OKLAHOMA CITY (KFOR) – In a little more than a month, Oklahomans across the state will decide whether or not to legalize recreational marijuana in the Sooner State.
On March 7, voters will head to the polls to voice their opinion on State Question 820.
Organizers say State Question 820 will safely legalize, regulate, and tax recreational marijuana for adults who are 21-years-old and older in Oklahoma. The marijuana would be subject to a 15% sales tax, as well as state and local sales taxes.
Supporters say the move will generate state revenue for schools, health care, and local governments.
However, critics argue that the state needs to place more restrictions on the marijuana industry, not less.
On Thursday, organizers of ‘Yes on 820’ released a report about the economic impact legalizing marijuana would have on the state.
If the measure passes, it would generate nearly half a billion dollars in new marijuana tax revenue in the first five years, according to an economic analysis released by national cannabis law and policy firm Vicente Sederberg LLP and the Oklahoma Cannabis Industry Association.
In all, supporters say the state would generate more than $821 million in total marijuana tax revenue, including medical and recreational use, during that time period.
The report claims that annual tax revenue for recreational marijuana would exceed $65.7 million in 2024. It would gradually increase to nearly $105 million by 2028, supporters claim.
The same day the economic report was released, ‘Protect Our Kids No 820’ was formed.
“The already out-of-control illegal marijuana grows are straining our state’s utility providers and have brought organized crime and violence to rural areas. It is reckless to even consider expanding marijuana access,” stated Rodd Moesel, President of Oklahoma Farm Bureau and a member of the coalition. “To have execution style killings near Hennessey should be a wake-up call that now is not the time to lessening regulation and to throw things even more wide open.”

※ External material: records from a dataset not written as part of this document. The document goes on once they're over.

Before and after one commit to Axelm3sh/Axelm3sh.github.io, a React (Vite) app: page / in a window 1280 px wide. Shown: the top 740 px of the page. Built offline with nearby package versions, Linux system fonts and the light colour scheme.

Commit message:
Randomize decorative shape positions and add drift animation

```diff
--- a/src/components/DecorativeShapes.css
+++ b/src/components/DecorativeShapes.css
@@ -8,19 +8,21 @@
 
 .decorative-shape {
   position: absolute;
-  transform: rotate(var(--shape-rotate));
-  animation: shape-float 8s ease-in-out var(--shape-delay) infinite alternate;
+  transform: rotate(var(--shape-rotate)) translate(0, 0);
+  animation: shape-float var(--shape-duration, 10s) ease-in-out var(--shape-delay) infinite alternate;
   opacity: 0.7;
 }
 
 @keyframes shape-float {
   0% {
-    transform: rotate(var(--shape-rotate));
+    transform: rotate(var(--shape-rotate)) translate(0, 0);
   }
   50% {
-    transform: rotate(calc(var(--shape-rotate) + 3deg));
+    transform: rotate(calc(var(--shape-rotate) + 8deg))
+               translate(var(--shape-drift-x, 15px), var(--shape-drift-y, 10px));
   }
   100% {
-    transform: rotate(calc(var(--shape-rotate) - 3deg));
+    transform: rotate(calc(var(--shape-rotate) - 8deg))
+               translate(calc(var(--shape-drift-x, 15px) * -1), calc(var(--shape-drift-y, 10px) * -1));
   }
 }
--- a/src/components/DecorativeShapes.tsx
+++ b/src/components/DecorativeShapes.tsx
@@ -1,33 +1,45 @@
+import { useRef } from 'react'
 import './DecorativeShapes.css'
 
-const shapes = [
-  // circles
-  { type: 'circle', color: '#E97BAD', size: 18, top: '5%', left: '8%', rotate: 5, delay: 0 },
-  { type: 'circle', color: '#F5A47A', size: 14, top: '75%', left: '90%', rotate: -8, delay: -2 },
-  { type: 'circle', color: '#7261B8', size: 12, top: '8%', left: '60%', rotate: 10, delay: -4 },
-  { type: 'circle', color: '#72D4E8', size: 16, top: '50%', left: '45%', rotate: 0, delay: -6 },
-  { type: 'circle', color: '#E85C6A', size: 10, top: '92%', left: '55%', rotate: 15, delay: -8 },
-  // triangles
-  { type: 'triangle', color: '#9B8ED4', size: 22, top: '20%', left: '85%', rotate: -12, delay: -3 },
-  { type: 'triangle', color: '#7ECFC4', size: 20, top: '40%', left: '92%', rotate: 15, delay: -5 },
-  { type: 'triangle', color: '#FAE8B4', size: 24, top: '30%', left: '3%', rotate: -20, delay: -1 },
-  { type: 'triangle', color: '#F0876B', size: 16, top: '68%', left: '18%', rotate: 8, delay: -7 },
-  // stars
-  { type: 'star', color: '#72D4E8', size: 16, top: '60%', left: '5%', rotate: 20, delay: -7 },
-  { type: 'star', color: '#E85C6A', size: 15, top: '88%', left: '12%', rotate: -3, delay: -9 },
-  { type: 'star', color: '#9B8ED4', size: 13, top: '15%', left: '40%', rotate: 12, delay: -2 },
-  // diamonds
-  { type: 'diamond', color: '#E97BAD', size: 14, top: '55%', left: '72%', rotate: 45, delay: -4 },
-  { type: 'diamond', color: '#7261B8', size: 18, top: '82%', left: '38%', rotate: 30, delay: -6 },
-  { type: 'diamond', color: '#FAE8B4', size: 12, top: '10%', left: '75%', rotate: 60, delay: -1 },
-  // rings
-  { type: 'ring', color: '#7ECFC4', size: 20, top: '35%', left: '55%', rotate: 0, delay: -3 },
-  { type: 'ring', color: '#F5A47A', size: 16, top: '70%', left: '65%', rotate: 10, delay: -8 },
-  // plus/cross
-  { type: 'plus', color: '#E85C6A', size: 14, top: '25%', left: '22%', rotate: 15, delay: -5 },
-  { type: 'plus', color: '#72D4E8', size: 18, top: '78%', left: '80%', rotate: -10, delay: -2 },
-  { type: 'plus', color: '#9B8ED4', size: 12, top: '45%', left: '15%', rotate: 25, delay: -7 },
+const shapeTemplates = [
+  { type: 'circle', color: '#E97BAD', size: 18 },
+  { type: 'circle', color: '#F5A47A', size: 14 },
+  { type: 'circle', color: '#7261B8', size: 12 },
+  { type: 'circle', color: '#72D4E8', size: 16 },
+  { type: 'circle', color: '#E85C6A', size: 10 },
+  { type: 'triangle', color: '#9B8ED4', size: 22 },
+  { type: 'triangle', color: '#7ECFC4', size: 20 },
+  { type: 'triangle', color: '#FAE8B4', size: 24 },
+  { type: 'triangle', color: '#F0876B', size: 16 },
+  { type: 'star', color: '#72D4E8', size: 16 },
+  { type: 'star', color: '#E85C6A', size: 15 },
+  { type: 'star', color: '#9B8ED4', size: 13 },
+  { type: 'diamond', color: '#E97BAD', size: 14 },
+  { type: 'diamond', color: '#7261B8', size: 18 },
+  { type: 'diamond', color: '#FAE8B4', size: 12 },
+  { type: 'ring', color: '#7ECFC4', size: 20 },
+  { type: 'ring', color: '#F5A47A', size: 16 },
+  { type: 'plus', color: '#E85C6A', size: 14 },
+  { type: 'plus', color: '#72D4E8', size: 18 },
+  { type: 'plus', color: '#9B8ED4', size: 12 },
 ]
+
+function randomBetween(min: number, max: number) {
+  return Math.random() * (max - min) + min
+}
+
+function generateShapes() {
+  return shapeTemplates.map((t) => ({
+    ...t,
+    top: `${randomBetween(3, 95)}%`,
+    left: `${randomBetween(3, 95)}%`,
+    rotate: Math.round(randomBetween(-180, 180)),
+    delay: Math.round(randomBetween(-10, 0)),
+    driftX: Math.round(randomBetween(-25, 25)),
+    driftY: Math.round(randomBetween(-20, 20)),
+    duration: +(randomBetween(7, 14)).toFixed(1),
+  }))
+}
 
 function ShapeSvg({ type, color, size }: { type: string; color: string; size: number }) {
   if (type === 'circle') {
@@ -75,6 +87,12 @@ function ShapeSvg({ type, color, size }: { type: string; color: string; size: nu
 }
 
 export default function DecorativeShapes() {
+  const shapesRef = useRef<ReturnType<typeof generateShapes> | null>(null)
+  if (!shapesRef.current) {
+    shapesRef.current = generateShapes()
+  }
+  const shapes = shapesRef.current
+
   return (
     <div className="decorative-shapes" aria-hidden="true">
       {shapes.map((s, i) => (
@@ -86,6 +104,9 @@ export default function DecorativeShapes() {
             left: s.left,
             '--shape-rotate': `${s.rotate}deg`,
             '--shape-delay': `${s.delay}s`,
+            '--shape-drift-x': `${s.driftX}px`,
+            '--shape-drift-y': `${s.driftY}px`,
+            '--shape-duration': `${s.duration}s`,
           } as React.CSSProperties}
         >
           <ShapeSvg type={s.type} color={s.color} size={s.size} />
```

Oklahomans overwhelmingly voted to approve medical marijuana in 2018.